“We think that the prison, a violent and dehumanising institution, where few activities are put in place for the prisoners who often spend 22 hours out of 24 in their cells, contributes to the increase of recidivism and forges the way for marginalised lives in isolating the inmates,” she tells Artefact.
The principle of containing the prisoners can become a self-fulfilling prophecy. “Radicalised detainees feel themselves part of the disaffected,” says Ouisa Kies, a French sociologist who led workshops and research during the pilot-test in the prisons of Fresnes and Osny.
“Radicalised detainees feel themselves part of the disaffected”
“Feeling discriminated, this victimisation provokes an accumulation of frustations,” Ouisa Kies said, adding, “this can turn them into violence.”
“[They have] little contact with the outside world, no possibility to communicate, many obstacles and little help in building a socio-professional rehabilitation project,” explains Camilla Rosa from the French IOP.
Muslim counsellors have little presence in the French prison system as they do not have any professional status, giving the opportunity for radical self-proclaimed imams to influence their inmates.
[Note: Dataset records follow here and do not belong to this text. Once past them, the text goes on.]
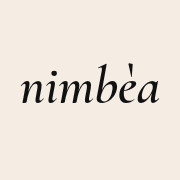
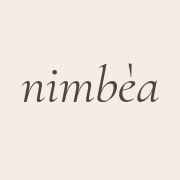
Icone dell'app: «nimbèa» con il carattere e il colore della scritta dell'app (#611)
Erano in Cormorant corsivo semibold (600) nero #111; la schermata iniziale usa Cormorant corsivo
normale (400) con --title-ink, oklch(0.4 0.02 60), un grigio-marrone. Rigenerate con quelli: stessa
larghezza (77%), stesso sfondo, corpo delle lettere alla stessa altezza della versione precedente
(64/78 su 180). Versione cache v11. La favicon delle schede («n» a 16–48 px) resta più marcata,
perché in quel formato un tratto sottile sparirebbe.

Claude-Session: https://claude.ai/code/session_014h6mpT5LYeEg9kQdWqKx26

Changed region(s): [[0.1111, 0.3333, 0.8889, 0.5833]]

diff --git a/src/routes/__root.tsx b/src/routes/__root.tsx
@@ -74,9 +74,9 @@ export const Route = createRootRouteWithContext<{ queryClient: QueryClient }>()(
       { rel: "stylesheet", href: appCss },
       // Installable app (Add to Home Screen) — needed on iPhone for the morning notification.
       { rel: "manifest", href: "/manifest.webmanifest" },
-      { rel: "icon", href: "/favicon.ico?v=10", sizes: "16x16 32x32 48x48" },
-      { rel: "icon", type: "image/png", sizes: "32x32", href: "/favicon-32.png?v=10" },
-      { rel: "apple-touch-icon", href: "/apple-touch-icon.png?v=10" },
+      { rel: "icon", href: "/favicon.ico?v=11", sizes: "16x16 32x32 48x48" },
+      { rel: "icon", type: "image/png", sizes: "32x32", href: "/favicon-32.png?v=11" },
+      { rel: "apple-touch-icon", href: "/apple-touch-icon.png?v=11" },
       { rel: "preconnect", href: "https://fonts.googleapis.com" },
       { rel: "preconnect", href: "https://fonts.gstatic.com", crossOrigin: "" },
       { rel: "stylesheet", href: "https://fonts.googleapis.com/css2?family=Cormorant+Garamond:ital,wght@0,300;0,400;0,500;1,300;1,400&family=Inter:wght@300;400;500;600&display=swap" },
“We don’t often talk about the role of the prison administration, with probation and rehabilitation officers. Muslim counsellors are volunteers, they are mainly helping the detainees to have access to worship,” says Kies.
Last month France decided to set up another de-radicalisation programme in prisons. It includes the placement of a hundred counsellors, psychologists and cell guards inside two prisons – in Osny and in Lille-Annoeulin – to untie the stigma against practicing Muslims through dialogue.
De-radicalisation in Belgian prisons has been less aggressive than in France towards prisoners convicted of crimes related to terrorism or conspiracy to commit terrorism acts.
Koen Geens, the justice minister, followed the anti-terrorism action plans in countries like the UK and Denmark, where disengagement in radicalism and rehabilitation within society were seen as priorities.
“The political fight against radicalisation is still in its infancy”
According to the latest figures from OCAM, the Belgian secret service specialising in terrorism, 269 young Belgians have fled the country to train in Syria and Iraq.
“The political fight against radicalisation is still in its infancy,” says Nicolas Cohen, a French lawyer working for the Belgium OIP, who has defended many clients accused of being part of terrorist networks.
Even if the Belgian regime for radicalised prisoners has been directed towards a better comprehensive system to help detainees reintegrate society, Cohen told Artefact this isn’t enough when it comes to those suspected of radicalisation.
“Many of them are placed in isolation,” he says, adding that these isolations which the Belgian federal justice system put them in are under “neither real control nor any suitable medical care.”
Ouisa Kies and the French OIP view the radicalisation process as part of wider factors such as social and economic factors, when the majority of French and Belgian jihadists come from low socio-economic suburbs known as the banlieues.
“Politicians have used the emotional discourse because society is sick since more than twenty years and so they avoid talking about the major issues,” says Kies.
“Other places such as family, school, sports clubs and social networks have not been scrutinised as much as the prison system to work against or prevent radicalisation,” she adds.
Around 86 per cent of the people convicted or accused of terrorism have been radicalised outside the prison system, according to the latest figures from the French Minister of Justice.
“Prison has never permitted rehabilitation,” says Ouisa, who still runs the programme held responsible to detect and take care of radicalised detainees in France.
“Prison has always been the place where dangerous individuals are held to protect us,” she said, adding, “So what is the role of prison?”
Photo courtesy of Alexandre Vanier via Pixabay CC